=== Data shown ===

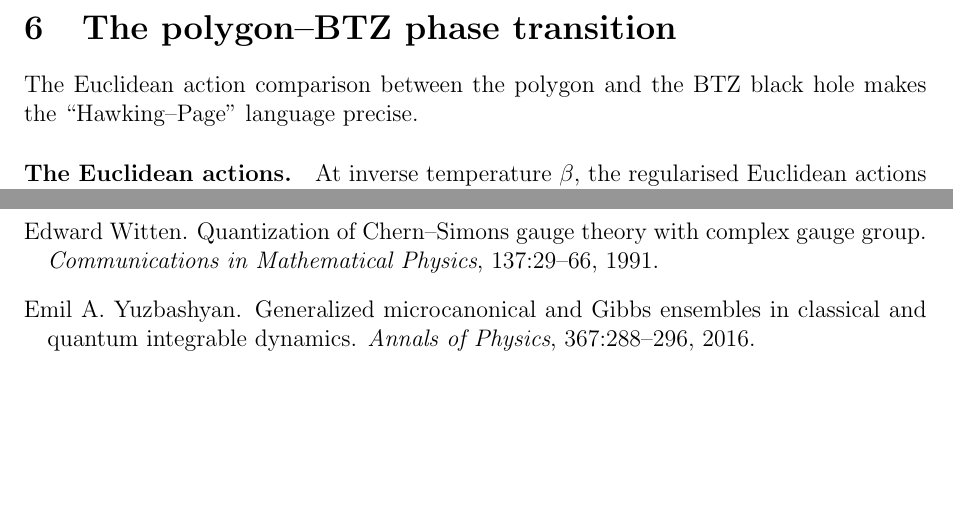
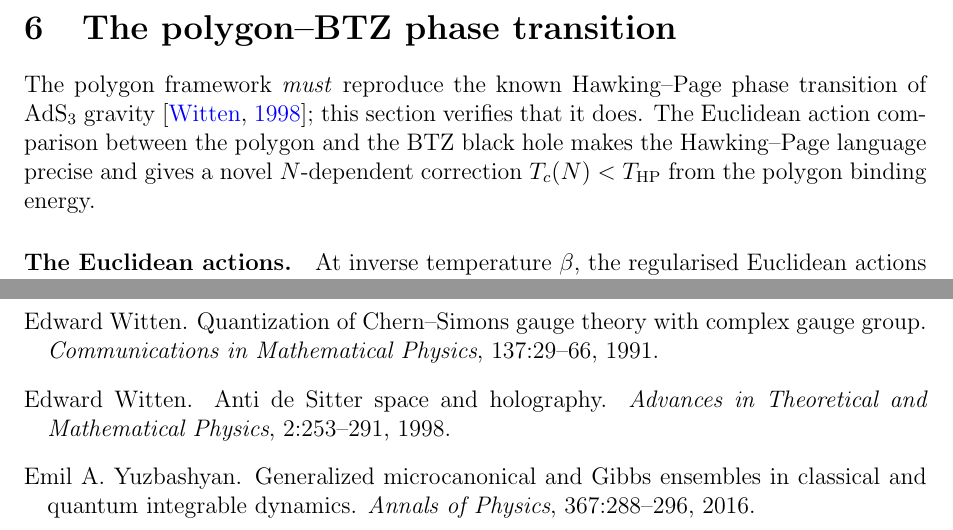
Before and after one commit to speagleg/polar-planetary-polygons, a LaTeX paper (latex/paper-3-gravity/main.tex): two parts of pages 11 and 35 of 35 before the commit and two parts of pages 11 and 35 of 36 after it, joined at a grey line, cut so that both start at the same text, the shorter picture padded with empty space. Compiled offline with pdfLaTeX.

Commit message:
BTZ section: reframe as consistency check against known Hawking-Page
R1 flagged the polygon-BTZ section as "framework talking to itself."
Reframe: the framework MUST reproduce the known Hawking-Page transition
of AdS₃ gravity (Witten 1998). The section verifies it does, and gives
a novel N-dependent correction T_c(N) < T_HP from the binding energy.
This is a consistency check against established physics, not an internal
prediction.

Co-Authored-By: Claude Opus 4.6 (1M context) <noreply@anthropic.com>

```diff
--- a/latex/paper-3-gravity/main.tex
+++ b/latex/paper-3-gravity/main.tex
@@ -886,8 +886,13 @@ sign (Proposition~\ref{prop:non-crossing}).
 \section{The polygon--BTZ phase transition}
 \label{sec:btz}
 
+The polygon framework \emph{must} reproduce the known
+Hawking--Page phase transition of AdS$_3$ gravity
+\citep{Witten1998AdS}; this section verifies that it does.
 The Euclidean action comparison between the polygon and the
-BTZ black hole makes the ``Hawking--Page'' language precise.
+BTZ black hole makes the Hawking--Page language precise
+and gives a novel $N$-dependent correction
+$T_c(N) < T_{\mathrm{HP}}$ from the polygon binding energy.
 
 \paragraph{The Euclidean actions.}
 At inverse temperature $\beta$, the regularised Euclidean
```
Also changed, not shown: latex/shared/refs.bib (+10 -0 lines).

===

» About this task
Go through the entries above and print each one exactly, minus the pictures.

» Final answer
Before and after one commit to speagleg/polar-planetary-polygons, a LaTeX paper (latex/paper-3-gravity/main.tex): two parts of pages 11 and 35 of 35 before the commit and two parts of pages 11 and 35 of 36 after it, joined at a grey line, cut so that both start at the same text, the shorter picture padded with empty space. Compiled offline with pdfLaTeX.

Commit message:
BTZ section: reframe as consistency check against known Hawking-Page
R1 flagged the polygon-BTZ section as "framework talking to itself."
Reframe: the framework MUST reproduce the known Hawking-Page transition
of AdS₃ gravity (Witten 1998). The section verifies it does, and gives
a novel N-dependent correction T_c(N) < T_HP from the binding energy.
This is a consistency check against established physics, not an internal
prediction.

Co-Authored-By: Claude Opus 4.6 (1M context) <noreply@anthropic.com>

```diff
--- a/latex/paper-3-gravity/main.tex
+++ b/latex/paper-3-gravity/main.tex
@@ -886,8 +886,13 @@ sign (Proposition~\ref{prop:non-crossing}).
 \section{The polygon--BTZ phase transition}
 \label{sec:btz}
 
+The polygon framework \emph{must} reproduce the known
+Hawking--Page phase transition of AdS$_3$ gravity
+\citep{Witten1998AdS}; this section verifies that it does.
 The Euclidean action comparison between the polygon and the
-BTZ black hole makes the ``Hawking--Page'' language precise.
+BTZ black hole makes the Hawking--Page language precise
+and gives a novel $N$-dependent correction
+$T_c(N) < T_{\mathrm{HP}}$ from the polygon binding energy.
 
 \paragraph{The Euclidean actions.}
 At inverse temperature $\beta$, the regularised Euclidean
```
Also changed, not shown: latex/shared/refs.bib (+10 -0 lines).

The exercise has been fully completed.